## WORK TASK:
In the entries that follow, find every line containing "buckets" and copy it.

## Items listed in a dataset:

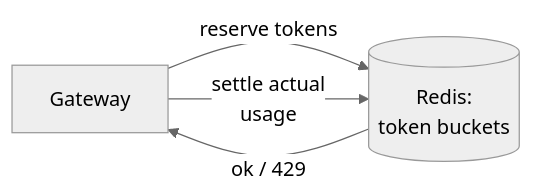
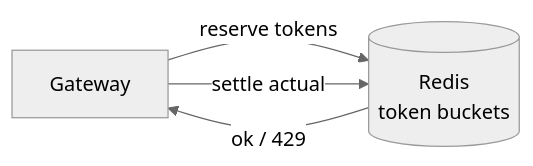
Before and after one commit to shubamchaudhary/CodeNITW: the second of 3 diagrams in src/Data/aiStackDocs/DP-05.md, drawn with Mermaid (neutral theme). The commit also changed other lines of this file and 15 other files, not shown here.

````diff
--- a/src/Data/aiStackDocs/DP-05.md
+++ b/src/Data/aiStackDocs/DP-05.md
@@ -86,6 +76,6 @@
 ```mermaid
 flowchart LR
-    GW["Gateway"] -->|"reserve tokens"| RL[("Redis:<br/>token buckets")]
+    GW["Gateway"] -->|"reserve tokens"| RL[("Redis<br/>token buckets")]
     RL -->|"ok / 429"| GW
-    GW -->|"settle actual<br/>usage"| RL
+    GW -->|"settle actual"| RL
 ```
````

## COMPLETED EXERCISE:
-    GW["Gateway"] -->|"reserve tokens"| RL[("Redis:<br/>token buckets")]
+    GW["Gateway"] -->|"reserve tokens"| RL[("Redis<br/>token buckets")]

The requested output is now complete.